Getting started

As an initial offering, I suggest a half day ‘Pick my Brain’ session where I can listen to your current challenges and work with you to develop strategic narrative solutions. Do get in touch – leonora (at)


Leonora Oppenheim

I’m a creative strategist and communications designer exploring the power of purposeful design.

For 15+ years I’ve been innovating across the fields of design, journalism and academia – translating complex information into meaningful narratives for people in their everyday lives – usually around environmental and social challenges.

This happens through visual and participatory storytelling built into exhibitions, installations, workshops, and most recently ‘thinking objects‘.

From 2000, I earned my stripes working for celebrated creative mavericks such as Thomas HeatherwickMarcel Wanders and Atelier Van Lieshout. As early as 2005, I was regularly promoting sustainable design for both online and print publications.

In 2009, I started my own design practice to create groundbreaking projects that build capacity for reflection and co-creation.  In addition to Elio Studio, I was, until April 2017, co-director of Creative Data Projects with Dr. Lucy Hubble Rose. Our design and social science collaboration is now on pause, but there’s lots of interesting public engagement projects still to see over on that site.

I’m grateful for the regular invitations I receive to speak, judge and teach on my specialist areas of knowledge. I’m looking forward to being a judge for the D&AD New Blood Awards 2017.

This year marks my tenth year living in London, having previously lived and worked variously in Edinburgh, Amsterdam, Rotterdam, Barcelona, New York and Quito.

I keep a design storytelling journal over here.






The University of Exeter


Knowledge Transfer Network

Bristol Health Partners

The Collett School

Met Office / British Library

Forum for the Future / Plan C

RSA – The Great Recovery

SCIBE (Scarcity in the Built Environment) – Jeremy Till, Jon GoodbunDeljana Iossifova

WWFLiveWell Project

Jonathan Wise

Good For Nothing

Project Wild Thing

Pop Up Festival of Stories

Sustain RCA

Good Gym

Global Generation

Ellen MacArthur Foundation

BioregionalOne Planet Living

Anglian Water – The Butterfly Effect Schools Project

University of East Anglia – The Butterfly Effect Project

Nick Hancock Design Studio





Cool Hunting



Planet Green (Now MNN)

In Print

House & Garden


Resource Magazine

The Ecologist


Knowledge Transfer Network

Martineau & CoUNDP


Hypernaked – Sony Make/Time

Think Public

Ben Weaver Associates

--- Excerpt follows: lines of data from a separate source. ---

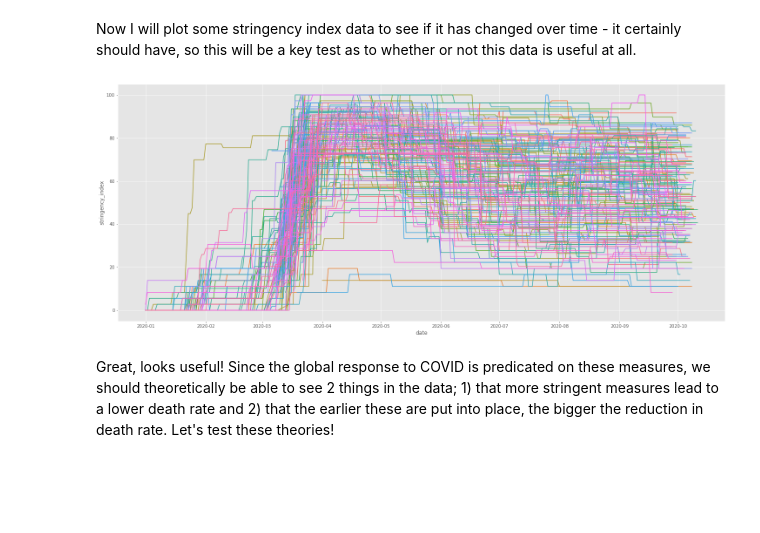
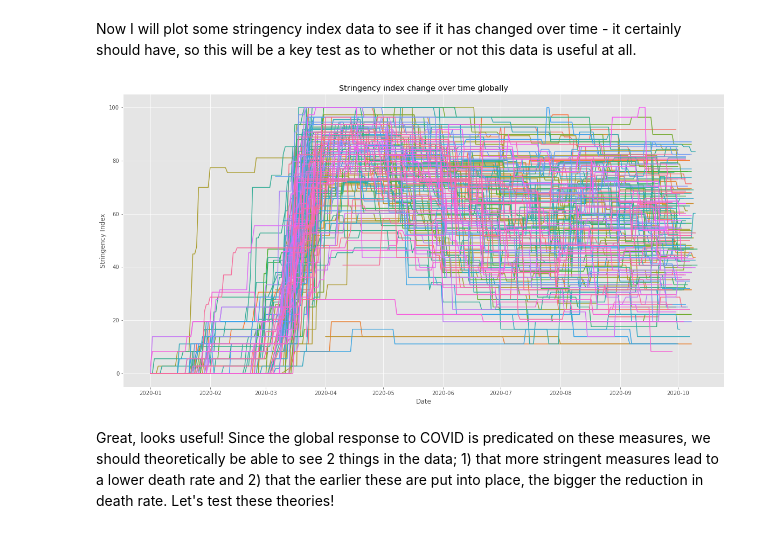
Before and after one commit to londonjevans/Springboard, a Jupyter notebook: COVID.ipynb, the cells around one changed output. Saved outputs shown, nothing was run; the diff lists cells and outputs as text; code cells hidden in the pictures; blank space fills up the shorter version.

```diff
--- a/COVID.ipynb
+++ b/COVID.ipynb
@@ -304,9 +304,12 @@ unique_codes = set(df.iso_code)
 # %%
 fig, ax = plt.subplots(figsize=(20, 10))
 g = sns.lineplot(data=df, x='date', y='stringency_index', hue='iso_code')
+plt.title('Stringency index change over time globally')
+plt.ylabel('Stringency Index')
+plt.xlabel('Date')
 g.legend_.remove()
 # %% [output]
-[figure, old version]
+[figure, new version]
 # %% [markdown]
 Great, looks useful!  Since the global response to COVID is predicated on these measures, we should theoretically be able to see 2 things in the data; 1) that more stringent measures lead to a lower death rate and 2) that the earlier these are put into place, the bigger the reduction in death rate.  Let's test these theories!
 # %%
```
Also changed, not shown: parts of 26 cells of this notebook.
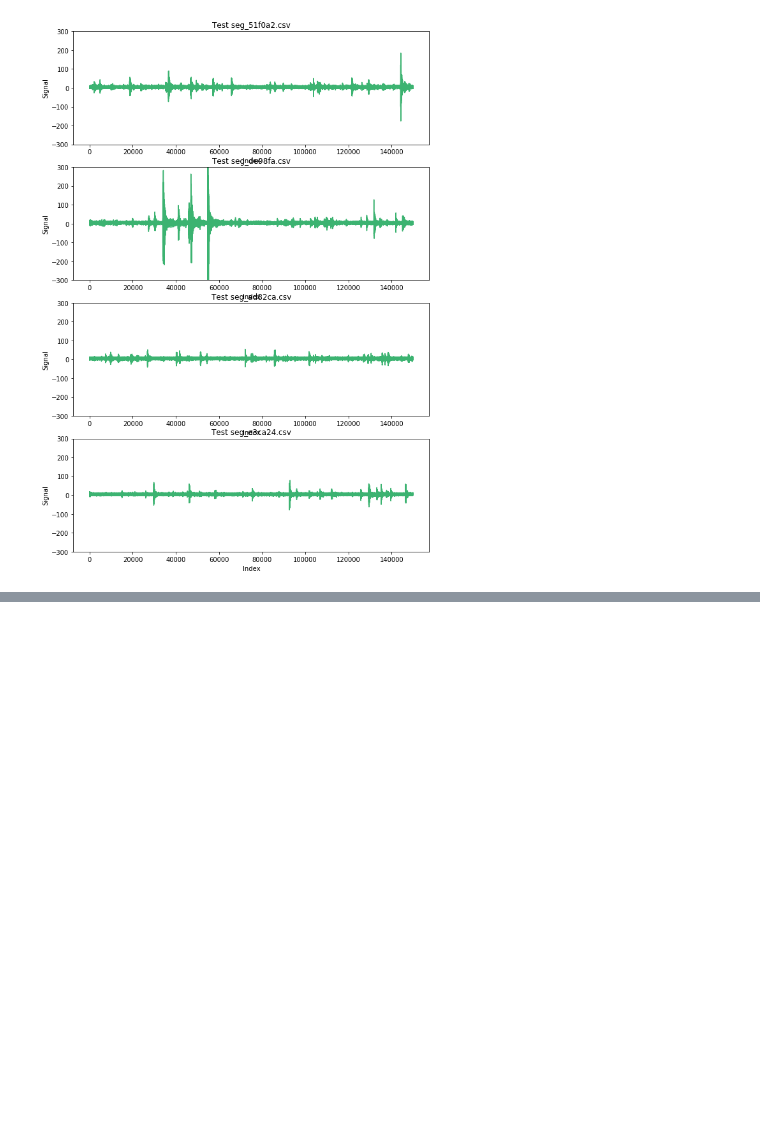
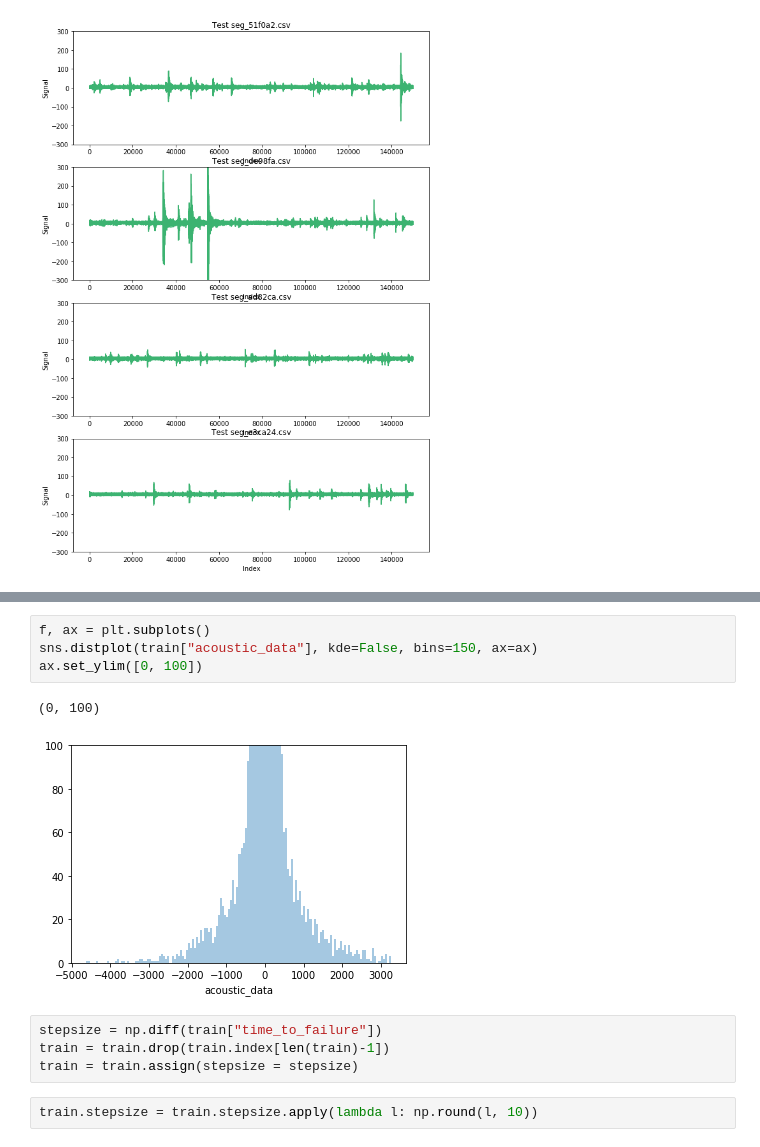
Before and after one commit to sbussmann/earthquake-prediction, a Jupyter notebook: notebooks/1.0-rsb-initial-data-exploration.ipynb, the cells around one changed output, grey strips where cells are left out. Drawn from its saved outputs; the diff is of its cells as text; blank space fills up the shorter version.

```diff
--- a/notebooks/1.0-rsb-initial-data-exploration.ipynb
+++ b/notebooks/1.0-rsb-initial-data-exploration.ipynb
@@ -91,0 +122,13 @@ for n in range(4):
+# %%
+f, ax = plt.subplots()
+sns.distplot(train["acoustic_data"], kde=False, bins=150, ax=ax)
+ax.set_ylim([0, 100])
+# %% [output]
+(0, 100)
+[figure, added]
+# %%
+stepsize = np.diff(train["time_to_failure"])
+train = train.drop(train.index[len(train)-1])
+train = train.assign(stepsize = stepsize)
+# %%
+train.stepsize = train.stepsize.apply(lambda l: np.round(l, 10))
```
Also changed, not shown: parts of 7 cells of this notebook.
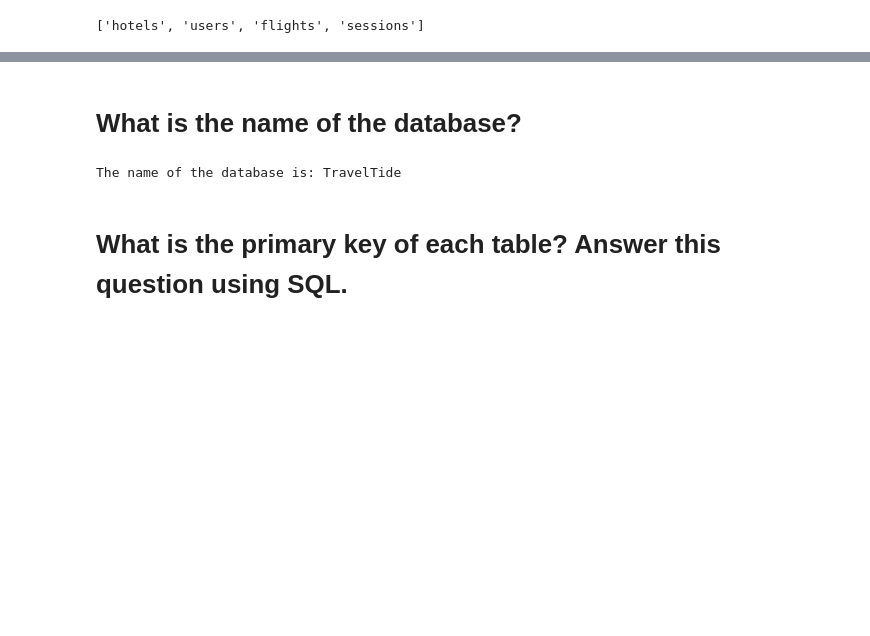
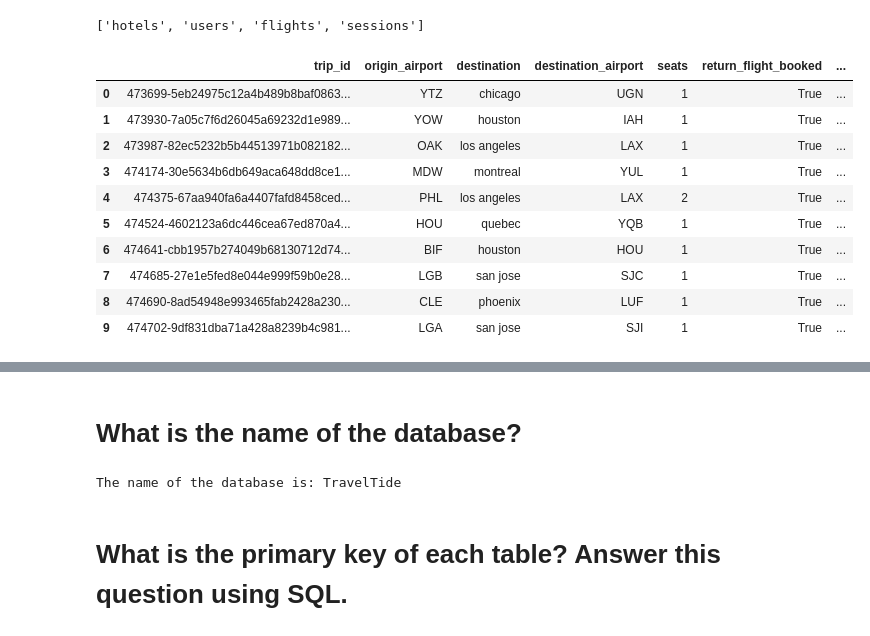
Before and after one commit to Chrisestdeb/Projects, a Jupyter notebook: Copie_de_Project_TravelTide_Company_V1_2_non_ML_Based.ipynb, the cells around one changed output, grey strips where cells are left out. Cells and saved outputs as stored; diff of their text form; code cells hidden in the pictures; blank space fills up the shorter version.

```diff
--- a/Copie_de_Project_TravelTide_Company_V1_2_non_ML_Based.ipynb
+++ b/Copie_de_Project_TravelTide_Company_V1_2_non_ML_Based.ipynb
@@ -33,6 +35,20 @@ table_names
 ['hotels', 'users', 'flights', 'sessions']
 # %%
 flights = pd.read_sql_table("flights", connection)
+# %%
+flights.head(10)
+# %% [output]
+|  | trip_id | origin_airport | destination | destination_airport | seats | return_flight_booked | ... |
+| 0 | 473699-5eb24975c12a4b489b8baf0863... | YTZ | chicago | UGN | 1 | True | ... |
+| 1 | 473930-7a05c7f6d26045a69232d1e989... | YOW | houston | IAH | 1 | True | ... |
+| 2 | 473987-82ec5232b5b44513971b082182... | OAK | los angeles | LAX | 1 | True | ... |
+| 3 | 474174-30e5634b6db649aca648dd8ce1... | MDW | montreal | YUL | 1 | True | ... |
+| 4 | 474375-67aa940fa6a4407fafd8458ced... | PHL | los angeles | LAX | 2 | True | ... |
+| 5 | 474524-4602123a6dc446cea67ed870a4... | HOU | quebec | YQB | 1 | True | ... |
+| 6 | 474641-cbb1957b274049b68130712d74... | BIF | houston | HOU | 1 | True | ... |
+| 7 | 474685-27e1e5fed8e044e999f59b0e28... | LGB | san jose | SJC | 1 | True | ... |
+| 8 | 474690-8ad54948e993465fab2428a230... | CLE | phoenix | LUF | 1 | True | ... |
+| 9 | 474702-9df831dba71a428a8239b4c981... | LGA | san jose | SJI | 1 | True | ... |
 # %%
 flights.head()
 # %% [output]
```
Also changed, not shown: parts of 15 cells of this notebook.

Tangerine FilmsLand Rover


Jane Withers

Gong Communications

We Are Caper


Future Cities Catapult

Design Junction


Royal College of Art 


British Museum

Imperial College 

Cineforum – The Road to Ecotopia

Barbican – Radical Nature

HEC Social Business Conference, Paris

Pecha Kucha, Barcelona

Grand Designs Live

Birmingham City University